------ PROVIDED ENTRIES

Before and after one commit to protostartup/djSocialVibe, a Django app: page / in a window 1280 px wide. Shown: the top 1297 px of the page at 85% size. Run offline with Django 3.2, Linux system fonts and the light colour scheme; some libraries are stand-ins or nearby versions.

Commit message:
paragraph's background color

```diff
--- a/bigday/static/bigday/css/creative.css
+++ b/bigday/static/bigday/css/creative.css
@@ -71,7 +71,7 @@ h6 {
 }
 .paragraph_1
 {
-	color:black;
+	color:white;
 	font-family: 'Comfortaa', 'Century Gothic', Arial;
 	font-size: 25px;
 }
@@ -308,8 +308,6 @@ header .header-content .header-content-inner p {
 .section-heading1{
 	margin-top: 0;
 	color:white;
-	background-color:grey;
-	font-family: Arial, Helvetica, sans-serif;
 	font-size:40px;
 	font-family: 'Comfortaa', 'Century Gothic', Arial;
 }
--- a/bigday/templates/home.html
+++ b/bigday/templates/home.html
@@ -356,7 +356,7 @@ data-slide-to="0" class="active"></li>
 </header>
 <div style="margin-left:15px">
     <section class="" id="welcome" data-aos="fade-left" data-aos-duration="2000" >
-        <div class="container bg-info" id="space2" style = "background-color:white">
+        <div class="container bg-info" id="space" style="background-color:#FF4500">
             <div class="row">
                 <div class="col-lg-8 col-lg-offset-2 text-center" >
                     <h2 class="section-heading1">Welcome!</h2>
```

------------
------ PROVIDED ENTRIES

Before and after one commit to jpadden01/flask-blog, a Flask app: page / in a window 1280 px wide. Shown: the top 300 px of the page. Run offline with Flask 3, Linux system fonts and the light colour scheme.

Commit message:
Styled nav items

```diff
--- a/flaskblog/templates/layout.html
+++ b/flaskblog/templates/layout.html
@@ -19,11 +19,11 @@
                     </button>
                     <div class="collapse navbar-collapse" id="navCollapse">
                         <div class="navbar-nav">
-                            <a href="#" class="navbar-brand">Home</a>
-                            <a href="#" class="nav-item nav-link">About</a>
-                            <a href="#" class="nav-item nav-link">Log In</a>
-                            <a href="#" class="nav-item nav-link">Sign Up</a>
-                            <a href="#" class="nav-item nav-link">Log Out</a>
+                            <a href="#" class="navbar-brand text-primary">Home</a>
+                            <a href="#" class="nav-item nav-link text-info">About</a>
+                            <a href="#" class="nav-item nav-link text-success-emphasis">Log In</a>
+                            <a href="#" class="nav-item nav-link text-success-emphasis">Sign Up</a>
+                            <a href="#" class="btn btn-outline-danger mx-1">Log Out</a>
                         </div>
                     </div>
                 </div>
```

------------
------ PROVIDED ENTRIES

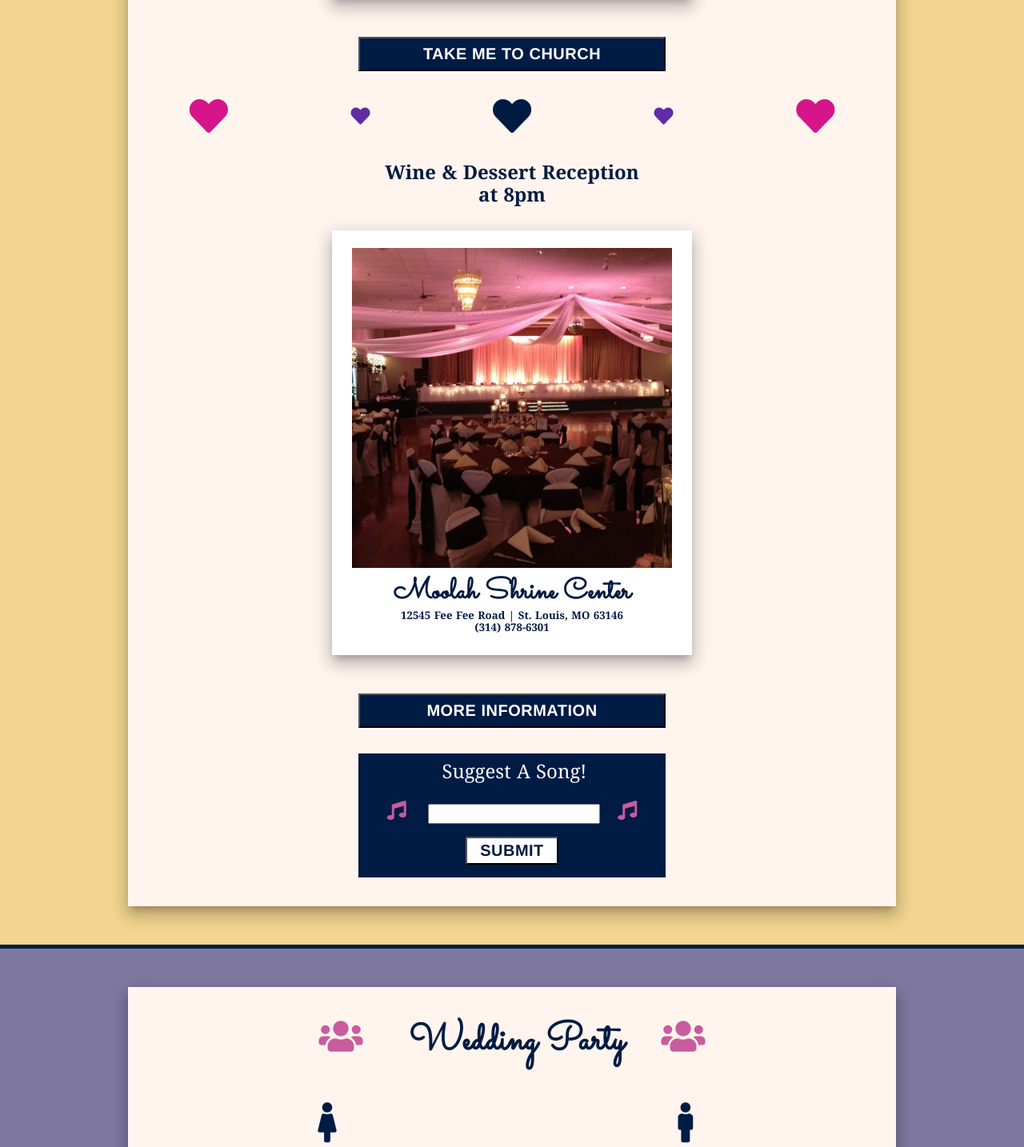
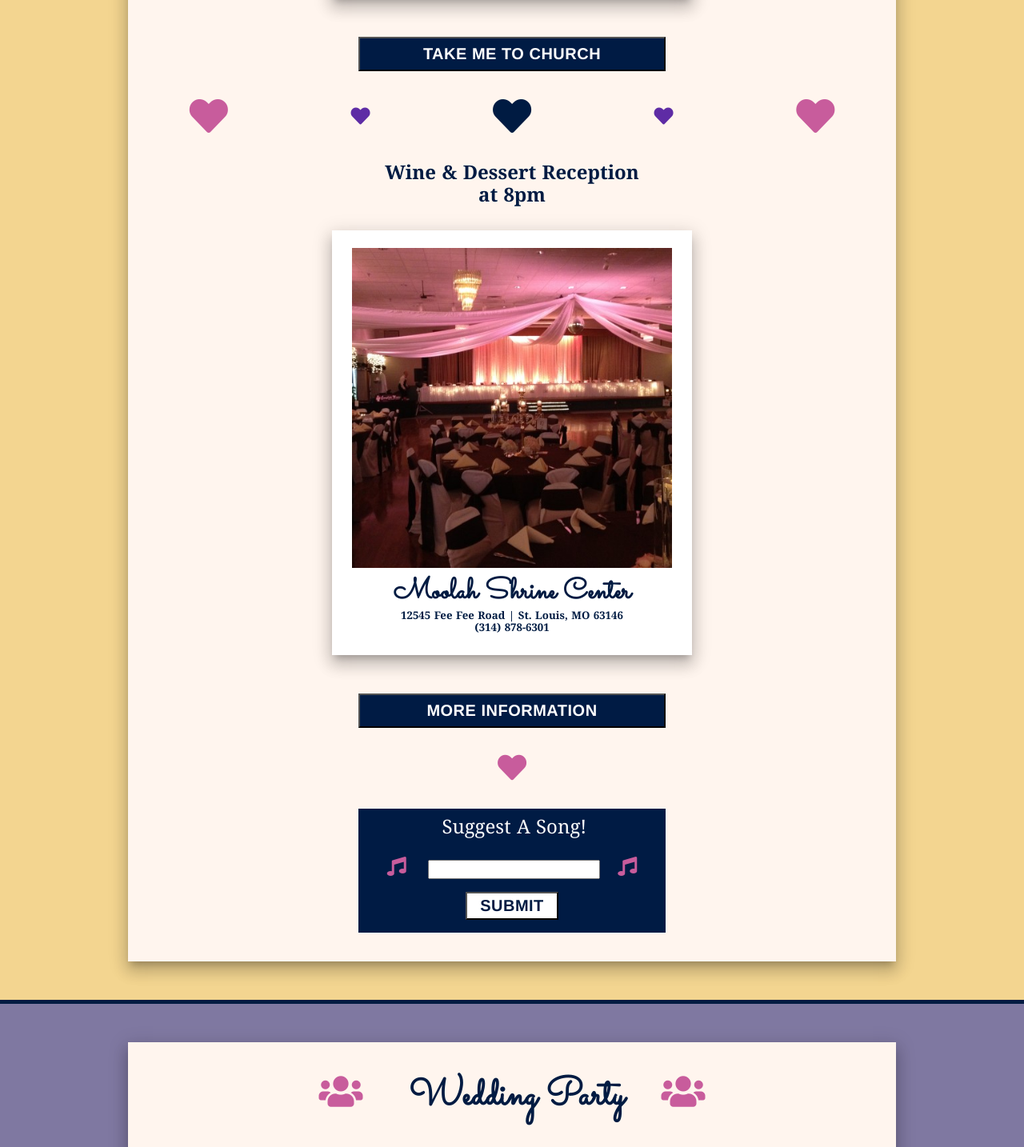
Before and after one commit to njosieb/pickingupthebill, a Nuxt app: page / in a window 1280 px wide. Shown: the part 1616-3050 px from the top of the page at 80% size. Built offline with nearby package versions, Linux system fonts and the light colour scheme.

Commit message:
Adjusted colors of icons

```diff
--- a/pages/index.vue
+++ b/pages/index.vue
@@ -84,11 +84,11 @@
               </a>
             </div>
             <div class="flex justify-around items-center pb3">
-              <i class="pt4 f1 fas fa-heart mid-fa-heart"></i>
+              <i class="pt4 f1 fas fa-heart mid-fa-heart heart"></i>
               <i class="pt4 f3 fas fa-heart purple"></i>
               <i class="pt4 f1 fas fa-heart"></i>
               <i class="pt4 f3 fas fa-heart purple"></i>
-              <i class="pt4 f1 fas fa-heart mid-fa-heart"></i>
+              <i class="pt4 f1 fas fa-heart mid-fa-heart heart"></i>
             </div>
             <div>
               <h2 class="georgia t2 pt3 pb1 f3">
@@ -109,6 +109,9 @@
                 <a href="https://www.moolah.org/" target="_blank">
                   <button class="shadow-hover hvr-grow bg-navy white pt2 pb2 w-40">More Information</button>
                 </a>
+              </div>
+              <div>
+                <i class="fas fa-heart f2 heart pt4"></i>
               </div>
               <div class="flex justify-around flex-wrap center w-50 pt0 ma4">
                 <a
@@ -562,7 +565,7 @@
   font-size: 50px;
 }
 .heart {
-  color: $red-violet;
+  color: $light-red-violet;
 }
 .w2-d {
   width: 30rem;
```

------------

TASK DETAILS → Determine how many lines in the records contain "margin", and reply with the number only.

THE ANSWER → 2